Centenary of council houses in Portsmouth marked
The centenary of the first council houses built in Portsmouth has been marked by a series of events.
New spacious homes in Curzon Howe Road, Portsea, replaced the slum dwellings of White's Row in 1912.
The city council's Bill Moody said they were a "massive improvement" for some of the poorest residents at the time.
An exhibition, plaque unveiling and a presentation by Groundlings Theatre Company were staged to mark the anniversary.
The 43 council-built houses in Curzon Howe Road were part of a wave of municipal building across the country in the late 19th and early 20th centuries.
'Infested with bugs'
They were intended to counter the unsanitary and overcrowded conditions Portsmouth had become infamous for.
Mr Moody said the old houses in Portsea were "badly constructed, damp and infested with bugs", leading to higher mortality rates than the rest of Hampshire.

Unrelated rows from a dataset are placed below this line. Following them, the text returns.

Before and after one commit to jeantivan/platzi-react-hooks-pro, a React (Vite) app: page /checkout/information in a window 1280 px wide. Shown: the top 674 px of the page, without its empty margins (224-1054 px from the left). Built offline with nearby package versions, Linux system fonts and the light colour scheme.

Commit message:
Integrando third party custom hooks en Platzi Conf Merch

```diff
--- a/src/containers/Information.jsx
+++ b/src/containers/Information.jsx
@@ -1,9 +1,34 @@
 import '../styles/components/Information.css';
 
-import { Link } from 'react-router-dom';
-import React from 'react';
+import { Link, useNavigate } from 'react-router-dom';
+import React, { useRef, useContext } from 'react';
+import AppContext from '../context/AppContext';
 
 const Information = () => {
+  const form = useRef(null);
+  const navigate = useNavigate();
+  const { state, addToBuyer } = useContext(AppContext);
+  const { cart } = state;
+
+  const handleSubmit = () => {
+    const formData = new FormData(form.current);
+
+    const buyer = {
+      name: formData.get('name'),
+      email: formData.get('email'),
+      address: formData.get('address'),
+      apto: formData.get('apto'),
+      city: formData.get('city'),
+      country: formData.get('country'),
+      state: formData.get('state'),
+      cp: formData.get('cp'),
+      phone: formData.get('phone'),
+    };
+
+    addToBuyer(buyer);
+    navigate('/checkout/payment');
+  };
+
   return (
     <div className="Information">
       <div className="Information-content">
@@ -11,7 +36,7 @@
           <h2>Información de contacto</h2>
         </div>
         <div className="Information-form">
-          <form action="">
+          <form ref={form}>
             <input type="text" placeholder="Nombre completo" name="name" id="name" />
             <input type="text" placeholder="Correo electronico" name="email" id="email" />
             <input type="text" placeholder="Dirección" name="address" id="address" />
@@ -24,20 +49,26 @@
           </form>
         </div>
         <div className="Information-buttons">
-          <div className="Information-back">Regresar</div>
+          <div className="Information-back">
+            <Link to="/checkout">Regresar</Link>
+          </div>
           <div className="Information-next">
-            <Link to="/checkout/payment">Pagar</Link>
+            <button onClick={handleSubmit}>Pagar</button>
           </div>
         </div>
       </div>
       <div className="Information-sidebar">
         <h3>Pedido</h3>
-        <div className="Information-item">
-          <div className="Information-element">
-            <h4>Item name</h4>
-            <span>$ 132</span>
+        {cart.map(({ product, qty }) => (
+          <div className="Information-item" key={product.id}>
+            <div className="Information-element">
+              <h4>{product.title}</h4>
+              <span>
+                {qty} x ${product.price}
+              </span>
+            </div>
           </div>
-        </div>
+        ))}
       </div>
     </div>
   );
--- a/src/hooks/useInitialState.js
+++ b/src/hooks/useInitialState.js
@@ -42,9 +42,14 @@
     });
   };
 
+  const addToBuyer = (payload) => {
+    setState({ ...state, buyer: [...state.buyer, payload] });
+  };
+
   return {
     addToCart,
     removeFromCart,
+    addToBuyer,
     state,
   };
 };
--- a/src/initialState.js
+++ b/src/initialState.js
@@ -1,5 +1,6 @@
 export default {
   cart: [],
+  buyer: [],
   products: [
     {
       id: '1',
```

After the White's Row buildings were demolished they were replaced by new cottage-style houses with 45ft gardens, flushing toilets and heated water.

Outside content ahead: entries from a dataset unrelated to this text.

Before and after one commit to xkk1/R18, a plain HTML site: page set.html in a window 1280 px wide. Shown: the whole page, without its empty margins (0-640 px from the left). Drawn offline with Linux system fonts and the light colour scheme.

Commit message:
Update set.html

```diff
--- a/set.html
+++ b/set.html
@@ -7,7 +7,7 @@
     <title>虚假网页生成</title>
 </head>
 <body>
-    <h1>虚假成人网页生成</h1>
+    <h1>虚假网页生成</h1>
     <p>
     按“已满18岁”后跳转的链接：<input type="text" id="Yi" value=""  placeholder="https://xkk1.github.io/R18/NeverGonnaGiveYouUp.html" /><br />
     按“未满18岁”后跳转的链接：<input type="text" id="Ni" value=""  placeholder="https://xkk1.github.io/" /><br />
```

"They were a massive improvement and proved very popular," said Mr Moody.